In this scripture, Paul teaches the church of Corinth about the traditions of men and women, of whether they must cover their head in worship. He also deals with the expectations to partake of the Lord’s Supper. To abuse the Lord’s Supper is to sin against the Body and Blood of the Lord, to provoke God, and to cause judgement on themselves. The Corinthians were guilty of such irreverence. They came to the Lord’s table as they would attend a common feast, not discerning the Lord’s Body —i.e., not making a difference or distinction between the Lord’s Supper and common food. This sinful nature displeased God and He brought judgments (sickness and death) on them. What we must notice here is that, many who were punished had favour with God: because of His divine love, they were chastened of the Lord. The Lord frequently punishes those whom He loves with a merciful purpose – to prevent their final condemnation.

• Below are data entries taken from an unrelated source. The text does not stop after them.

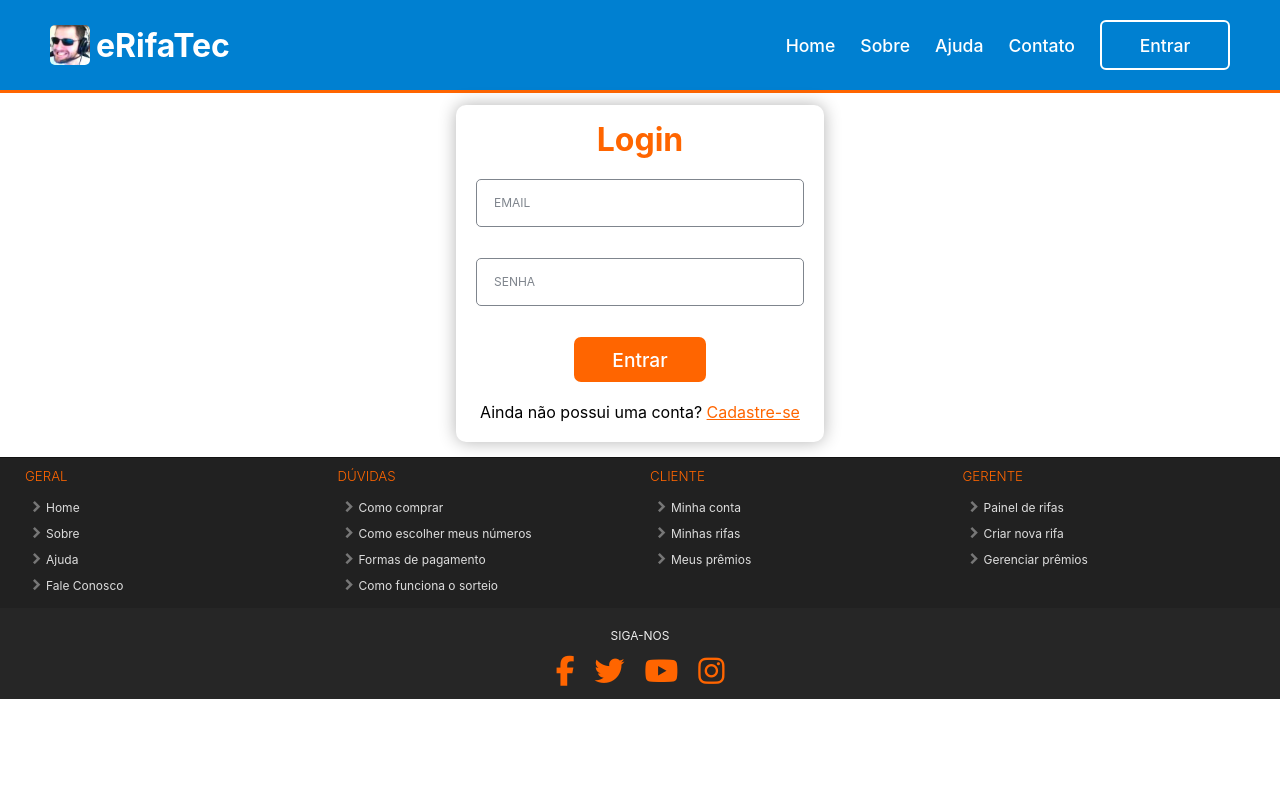
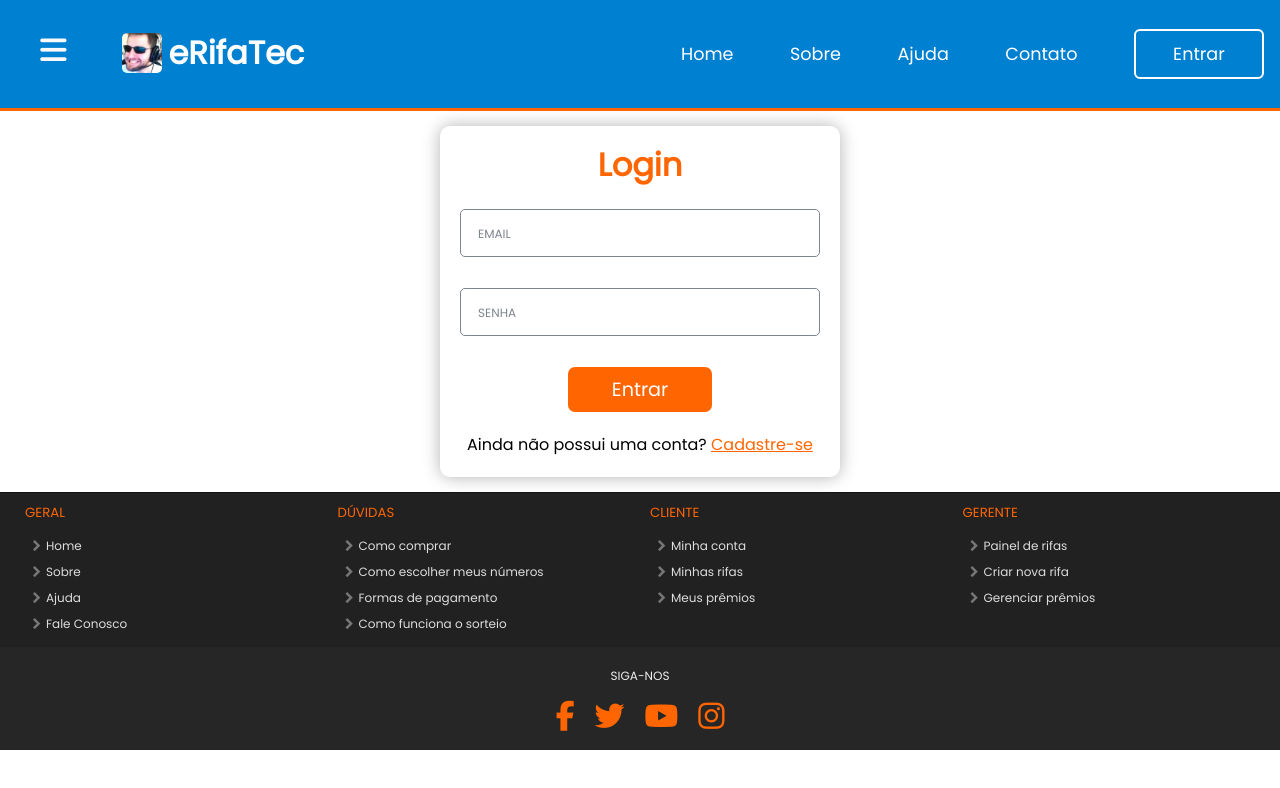
Before and after one commit to TCCMarcoLemasArthur/eRifaTec, a React (Create React App) app: page /login in a window 1280 px wide. Shown: the top 788 px of the page. Built offline with nearby package versions, Linux system fonts and the light colour scheme.

Commit message:
- Menu lateral adicionado - Fonte alterada de Segoe UI para Poppins - Header alterado para tipo grade

```diff
--- a/public/index.html
+++ b/public/index.html
@@ -25,6 +25,9 @@
       Learn how to configure a non-root public URL by running `npm run build`.
     -->
     <link rel="stylesheet" href="https://fonts.googleapis.com/icon?family=Material+Icons">
+    <link rel="preconnect" href="https://fonts.googleapis.com">
+    <link rel="preconnect" href="https://fonts.gstatic.com" crossorigin>
+    <link href="https://fonts.googleapis.com/css2?family=Poppins&display=swap" rel="stylesheet">
     <script src="https://kit.fontawesome.com/867cf72a9e.js" crossorigin="anonymous"></script>
     <title>O melhor site de compra e venda de rifas! - eRifaTec</title>
   </head>
--- a/src/frontend/componentes/Footer.tsx
+++ b/src/frontend/componentes/Footer.tsx
@@ -120,22 +120,22 @@ export default function Footer() {
             <ul>
               <li>
                 <a href="http://" target='_blank'>
-                  <span className="fa-brands fa-facebook-f"></span>
+                  <i className="fa-brands fa-facebook-f"></i>
                 </a>
               </li>
               <li>
                 <a href="http://" target='_blank'>
-                  <span className='fa-brands fa-twitter'></span>
+                  <i className='fa-brands fa-twitter'></i>
                 </a>
               </li>
               <li>
                 <a href="http://" target='_blank'>
-                  <span className='fa-brands fa-youtube'></span>
+                  <i className='fa-brands fa-youtube'></i>
                 </a>
               </li>
               <li>
                 <a href="http://" target='_blank'>
-                  <span className='fa-brands fa-instagram'></span>
+                  <i className='fa-brands fa-instagram'></i>
                 </a>
               </li>
             </ul>
--- a/src/frontend/componentes/Header.tsx
+++ b/src/frontend/componentes/Header.tsx
@@ -1,6 +1,7 @@
 import React from 'react'
 import "../estilos/header.css";
 import logo from "../imagens/probleminha.jpg"
+import Menu from './Menu';
 import { Link, useNavigate } from 'react-router-dom'
 
 export default function Header() {
@@ -13,13 +14,14 @@ export default function Header() {
   return (
     <header className="headerbox">
       <div className="cabecalho">
+        <Menu />
         <div className="logo">
           <h1>
             <img src={logo} alt="Logo" />
             <Link to={"/"}>eRifaTec</Link>
           </h1>
         </div>
-
+        <div className="gap"></div>
         <nav className="navbar">
           <Link to={'/'}>Home</Link>
           <Link to={'/sobre'}>Sobre</Link>
--- /dev/null
+++ b/src/frontend/componentes/Menu.tsx
@@ -0,0 +1,52 @@
+import React from "react";
+import { Link } from "react-router-dom";
+import '../estilos/menu.css'
+
+import user from '../imagens/user.png'
+
+const openMenu = () => {
+    document.body.classList.add("open")
+}
+
+const closeMenu = () => {
+    document.body.classList.remove("open")
+}
+
+export default function Menu() {
+    return (
+        <>
+            <button className="burger" onClick={openMenu}>
+                <i className="fa-solid fa-bars"></i>
+            </button>
+            <div className="overlay"></div>
+            <aside className="menu">
+                <div className="user-info">
+                    <figure>
+                        <img src={user} alt="foto pequena do usuário" />
+                    </figure>
+                    <h4>Visitante</h4>
+                    <button className="close-btn" onClick={closeMenu}>
+                        <i className="fa-solid fa-close"></i>
+                    </button>
+                </div>
+                <div className="menu-links">
+                    <Link to={"#"}><i className="fa-solid fa-user"></i>Minha conta</Link>
+                    <Link to={"#"}><i className="fa-solid fa-clock-rotate-left"></i>Histórico de rifas</Link>
+                    <Link to={"#"}><i className="fa-solid fa-trophy"></i>Meus prêmios</Link>
+                    <h3>Gerenciar rifas</h3>
+                    <Link to={"#"}><i className="fa-solid fa-ticket"></i>Criar rifa</Link>
+                    <Link to={"#"}><i className="fa-solid fa-table-columns"></i>Painel de rifas</Link>
+                    <Link to={"#"}><i className="fa-solid fa-list"></i>Listar prêmios</Link>
+                    <h3>Suporte</h3>
+                    <Link to={"#"}><i className="fa-solid fa-circle-question"></i>Dúvidas</Link>
+                    <Link to={"#"}><i className="fa-solid fa-headset"></i>Central de atendimento</Link>
+                </div>
+                <div className="menu-buttons">
+                    <button onClick={closeMenu}><Link to={"/login"}>Login</Link></button>
+                    <button onClick={closeMenu}><Link to={"/cadastrar"}>Cadastrar</Link></button>
+                </div>
+            </aside>
+        </>
+
+    );
+}
--- a/src/frontend/estilos/campotexto.css
+++ b/src/frontend/estilos/campotexto.css
@@ -13,7 +13,7 @@
     pointer-events: none;
     left: 1rem;
     padding: 2px;
-    transform: translateY(75%);
+    transform: translateY(65%);
     cursor: default;
     transition: all 300ms ease 0s;
     color: #7f858d;
--- a/src/frontend/estilos/footer.css
+++ b/src/frontend/estilos/footer.css
@@ -105,7 +105,7 @@
     padding: 0 10px;
 }
 
-.rodape .redes-sociais span {
+.rodape .redes-sociais i {
     display: inline-block;
     color: var(--primaria);
 }
--- a/src/frontend/estilos/header.css
+++ b/src/frontend/estilos/header.css
@@ -1,17 +1,34 @@
 .headerbox {
-    height: 90px;
+    display: flex;
+    -webkit-box-align: center;
+    align-items: center;
+    position: relative;
+    flex-direction: column;
+    max-width: 100vw;
+    overflow: hidden;
+    z-index: 99;
+    background-color: var(--secundaria);
+    border-bottom: 3px solid var(--primaria);
+    padding: 1.8125rem 0px;
 }
 
 .cabecalho {
-    border-bottom: 3px solid var(--primaria);
+    min-height: auto;
+    min-width: auto;
     width: 100%;
-    background-color: var(--secundaria);
-    padding: 20px 50px;
-    display: flex;
-    justify-content: space-between;
-    user-select: none;
-    align-items: center;
-    z-index: 99;
+    display: grid;
+    margin-left: auto;
+    margin-right: auto;
+    box-sizing: border-box;
+    background-color: transparent;
+    padding-left: 1rem;
+    padding-right: 1rem;
+    grid-template-columns: repeat(12, 1fr);
+    gap: 2rem;
+}
+
+.cabecalho .logo {
+    grid-column: span 2 / auto;
 }
 
 .cabecalho .logo h1 {
@@ -34,6 +51,20 @@
     color: #fff;
     user-select: none;
     text-decoration: none;
+}
+
+.cabecalho .gap {
+    grid-column: span 3 / auto;
+}
+
+.navbar {
+    display: flex;
+    flex-wrap: wrap;
+    -webkit-box-pack: justify;
+    justify-content: space-between;
+    -webkit-box-align: center;
+    align-items: center;
+    grid-column: span 6 / auto;
 }
 
 .navbar > a {
--- a/src/frontend/estilos/login.css
+++ b/src/frontend/estilos/login.css
@@ -3,7 +3,7 @@
     flex-direction: column;
     margin: 15px auto;
     width: 100%;
-    max-width: 23rem;
+    max-width: 25rem;
     background-color: white;
     padding: 15px 20px 0;
     border-radius: 10px;
--- /dev/null
+++ b/src/frontend/estilos/menu.css
@@ -0,0 +1,167 @@
+.burger {
+    background: transparent;
+    color: #F9F9F9;
+    height: 1.25rem;
+    font-size: 30px;
+    border: 0;
+    cursor: pointer;
+}
+
+body.open .burger i:first-child {
+    display: none;
+}
+
+.overlay {
+    position: fixed;
+    z-index: 2;
+    top: 0;
+    left: 0;
+    bottom: 0;
+    right: 0;
+    background: rgb(22 22 33 / 50%);
+    visibility: hidden;
+    transition: 0.3s;
+}
+
+body.open .overlay {
+    visibility: visible;
+    opacity: 1;
+}
+
+.menu {
+    display: flex;
+    flex-direction: column;
+    position: fixed;
+    z-index: 9;
+    top: 0;
+    left: 0;
+    width: 100%;
+    max-width: 20.5rem;
+    height: 100%;
+    padding: 1rem;
+    background-color: var(--secundaria);
+    translate: -100%;
+    transition: all 0.3s ease;
+    overflow-y: auto;
+    overflow-x: hidden;
+    scroll-snap-type: y mandatory;
+    overscroll-behavior: contain;
+}
+
+.menu::-webkit-scrollbar {
+    width: 0.375rem;
+}
+
+.menu::-webkit-scrollbar-thumb {
+    border-color: var(--secundaria);
+    border-style: solid;
+    border-width: 0.1875rem 0.09375rem;
+    background-color: var(--secundaria-escura);
+}
+
+.menu::-webkit-scrollbar-track {
+    background-color: var(--secundaria);
+}
+
+body.open .menu {
+    translate: 0;
+    box-shadow: 0 0 20px rgb(0 0 0 / 70%);
+}
+
+.menu .close-btn {
+    position: absolute;
+    background-color: transparent;
+    color: #F9F9F9;
+    font-size: 30px;
+    border: 0;
+    top: 0.5rem;
+    left: calc(100% - 1.5rem);
+    cursor: pointer;
+}
+
+.user-info {
+    width: 100%;
+    display: flex;
+    -webkit-box-align: center;
+    align-items: center;
+    position: relative;
+    margin-bottom: 20px;
+}
+
+.user-info figure {
+    display: flex;
+    -webkit-box-align: center;
+    align-items: center;
+    -webkit-box-pack: center;
+    justify-content: center;
+    border: 3px solid var(--secundaria);
+}
+
+.user-info figure img {
+    border-radius: 50%;
+    height: 54px;
+    width: 54px;
+    border: 3px solid var(--secundaria);
+}
+
+.user-info h4 {
+    font-size: 1.25rem;
+    font-weight: 700;
+    color: white;
+    margin-left: 1rem;
+}
+
+.menu-links > a {
+    display: flex;
+    align-items: center;
+    height: 45px;
+    color:  #ffffff;
+}
+
+.menu-links > a > i {
+    margin-right: 15px;
+    color: #ffffff;
+}
+
+.menu-links h3 {
+    margin: 40px 0 10px;
+    color: #ffffff;
+    font-weight: 800;
+    font-size: 16px;
+}
+
+.menu-buttons {
+    display: flex;
+    flex-direction: column;
+    align-items: center;
+    justify-content: center;
+    margin-top: 40px;
+}
+
+.menu-buttons button {
+    height: 60px;
+    border: 0;
+    border-radius: 5px;
+    width: 90%;
+    text-transform: uppercase;
+    font-weight: 900;
+    font-size: 1.2rem;
+}
+
+.menu-buttons button:first-child {
+    background-color: var(--primaria);
+    margin-bottom: 20px;
+}
+
+.menu-buttons button:last-child {
+    background-color: transparent;
+    border: 2px solid white;
+}
+
+.menu-buttons button > a {
+    display: flex;
+    align-items: center;
+    justify-content: center;
+    height: 100%;
+    width: 100%;
+}
--- a/src/index.css
+++ b/src/index.css
@@ -2,9 +2,7 @@
   margin: 0;
   padding: 0;
   box-sizing: border-box;
-  font-family: -apple-system, BlinkMacSystemFont, 'Segoe UI', 'Roboto', 'Oxygen',
-    'Ubuntu', 'Cantarell', 'Fira Sans', 'Droid Sans', 'Helvetica Neue',
-    sans-serif;
+  font-family: 'Poppins', sans-serif;
   -webkit-font-smoothing: antialiased;
   -moz-osx-font-smoothing: grayscale;
 }
@@ -13,6 +11,8 @@
   --primaria: #FF6500; /* #FF6500 */
   --secundaria: #0080d1; /* #0060b1 */
   --dominante: #fff; /* #fff */
+
+  --secundaria-escura: #0060b1;
 
   --vermelho-cereja: #DC143C;
 
@@ -25,5 +25,14 @@
 }
 
 body {
+  display: flex;
+  flex-direction: column;
+  -webkit-box-pack: justify;
+  justify-content: space-between;
   min-height: 100vh;
 }
+
+a {
+  text-decoration: none;
+  color: white;
+}
```
Also changed, not shown: src/frontend/imagens/user.png (added).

In general, we must not judge others, lest we be judged. But, every man ought to examine and approve himself to his own conscience in the sight of God. We must exact severely on ourselves on our own conduct, and condemn and correct what we find amiss. Then, we will not fall under the just severity and condemnation of our Heavenly Father. When we are judged, we are being chastened by the Lord that we may not be condemned with the world. This chastening is not a judge condemning a criminal; it is a father dealing with disobedient children. Sometimes, we drift away from our closeness with Christ, but stopping gives us a chance to think and review our lives. That is God’s hand. In Corinth, God enabled the church to take a look at a red flag warning – “You are going too fast like the world around you; you are reflecting some of their attitudes and reactions and adopting some of their ways. Watch out. Slow down. Think it through.” Paul says, some of them even died, i.e., they had rejected God’s tender, loving warnings; they had persisted in their evil to the point where they were “disqualified.” Believers can sin to the point, where they have in some way compromised their testimony so significantly, that they get called home to God.
In His loving concern for us, does God sees us drift into something dangerous that we must stop and rethink — our relationships with others, our attitudes about life, habits that we are forming? A loving Father simply puts up barriers and that warn us of trouble; to stop and take a look. Paul tells us, if we truly judged ourselves, God would not have to judge us. We must honestly deal with ourselves because God always gives us a chance to change. As a professed Christian, we may go on, week after week and month after month doing something — living in a relationship or holding an attitude that we know is wrong — and no judgement shows up, then it is very likely we are not Christians at all. We may be headed for that final condemnation, which the whole world will ultimately face. But Paul says when judgement comes, it is the loving Hand of our Heavenly Father that stops and tells us, “You are mine. I will not have you involved in that condemnation with the world. You need to straighten up some things in your life, and this is your opportunity to do so.” God is concerned about you, and to save you from eternal damnation is His act of love for you.